Collage art has a fascinating history as my research revealed. The term “collage”, not to be confused with the word ‘college’– defines an art form composed of various materials, like paper, cloth or wood, which are glued on to a larger surface. Historically, the practice of layering paper has been traced back to 10th century Japan. Calligraphers of that era glued paper using the surface to write poems. In medieval Europe, gold leaf entered the practice of collage making, along with gemstones and precious metal. In the 19th century, hobbyists used collage methods for photo albums and to store memorabilia. The artists of the cubist era, like Picasso and Georges Braque gave their own mark of creativity to the practice of collage. Over time, the art of collage has taken on many labels like decoupage, assemblage, digital collage, e-collage, and photomontage. Some of these forms have been categorized as crafts. Whatever their labeling, they each have practitioners who have raised them to new heights with their unique passion.

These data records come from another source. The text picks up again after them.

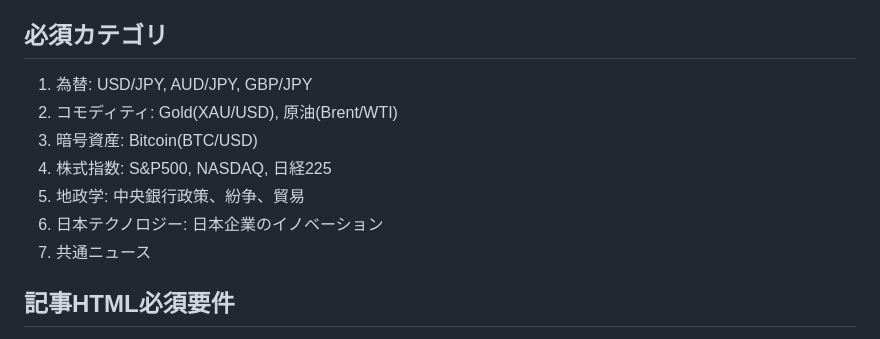
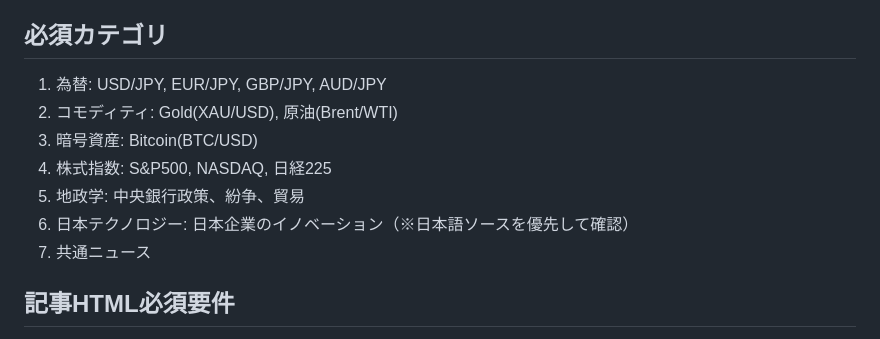
Before and after one commit to ainick25/market-pulse-daily, a Markdown page: CLAUDE.md, the part around the change. Drawn GitHub-style.

```diff
--- a/CLAUDE.md
+++ b/CLAUDE.md
@@ -14,12 +14,12 @@
 6. git add -A → commit → push
 
 ## 必須カテゴリ
-1. 為替: USD/JPY, AUD/JPY, GBP/JPY
+1. 為替: USD/JPY, EUR/JPY, GBP/JPY, AUD/JPY
 2. コモディティ: Gold(XAU/USD), 原油(Brent/WTI)
 3. 暗号資産: Bitcoin(BTC/USD)
 4. 株式指数: S&P500, NASDAQ, 日経225
 5. 地政学: 中央銀行政策、紛争、貿易
-6. 日本テクノロジー: 日本企業のイノベーション
+6. 日本テクノロジー: 日本企業のイノベーション（※日本語ソースを優先して確認）
 7. 共通ニュース
 
 ## 記事HTML必須要件
```
Also changed, not shown: .claude/commands/daily-news.md (+4 -3 lines).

Adishwar’s dream took him on a journey finally culminating in his first collage show at Jehangir Art Gallery, Mumbai in 2012. His work has the look and feel of the warp and weft of fabrics.  In ‘Temples under the rocks’ – the viewer’s eye is drawn to the shade of a banyan tree whose branches spread out under a mosaic of a multi-hued azure sky. Temple pillars and domes peek out here and there, offering glimpses of timelessness despite their crumbling facades. The face of a wolf gazes back at the viewer, keenly observing the observer. The canvas is packed tight, layered with textures, interspersed with architectural elements. It is hard to tell where the rocks end and the temples begin. A nod toward the rich cultural heritage of India.


“Life in a Bombay Slum” – is a claustrophobic collection of dwellings packed tightly along narrow lanes. You see clotheslines sagging under the weight of clothing, billboards advertising all manner of things, pots and pans, pails lined up, while the imposing dome of a building takes precedence in the background. What is missing is the presence of people. But as you take in the little details of the collage, you can hear them.The din of the slum, with a background of the larger cacophony of the city itself. Above it all flutter a couple of butterflies. A counterpoint to the busy, bustle of the scene. A moment captured in time.

“My Village View from Fort wall” – shows the artist perched on rocky wall in the foreground looking out at his village spread out below him. His back is to the viewer, his shirt covered in labels – stickers from around the world. This work is his homage to ‘coming home’ from his travels. In the helter skelter arrangement of the homes and buildings of the village you can experience his sense of belonging. A large tree dominates the upper quadrant its leaves made up of torn bits of paper blowing around the scene. Maybe they contain the stories of the people who inhabit the village. This piece has a jewel tone palette of reds, ochres, bright yellows and blues.  And in its geometric arrangement, it brings to mind the fascinating work of Gustav Klimt.

Since his first exhibit at the Jehangir Art Gallery, Mumbai, Adishwar has shown his work at many prestigious addresses, Lalit Kala Academy (New Delhi), Birla Academy (Kolkata), Punjab Art Council (Chandigarh) to name a few. In September 2018, his work was displayed as part of a show organized by the International Art Centre, Canada. His work is part of the International Society of Assemblage & Collage Artists.

His most recent show was titled Paper in Space” and shown at the Jehangir Art Gallery, Mumbai, in October 2018. His dream has come full circle. Ask him what message he would like to give through his art, and he says, “Everyone should do some art of his/her choice. Artists can spread happiness!”  

Adishwar’s collages seek to reaffirm his passion for self expression, celebrating life one little bit of paper at a time.


Pavani Kaushik is a visual artist who loves a great book almost as much as planning her next painting. She received a BFA from the Academy of Art University, San Francisco. Her new avatar requires creative juggling with the pen and the brush.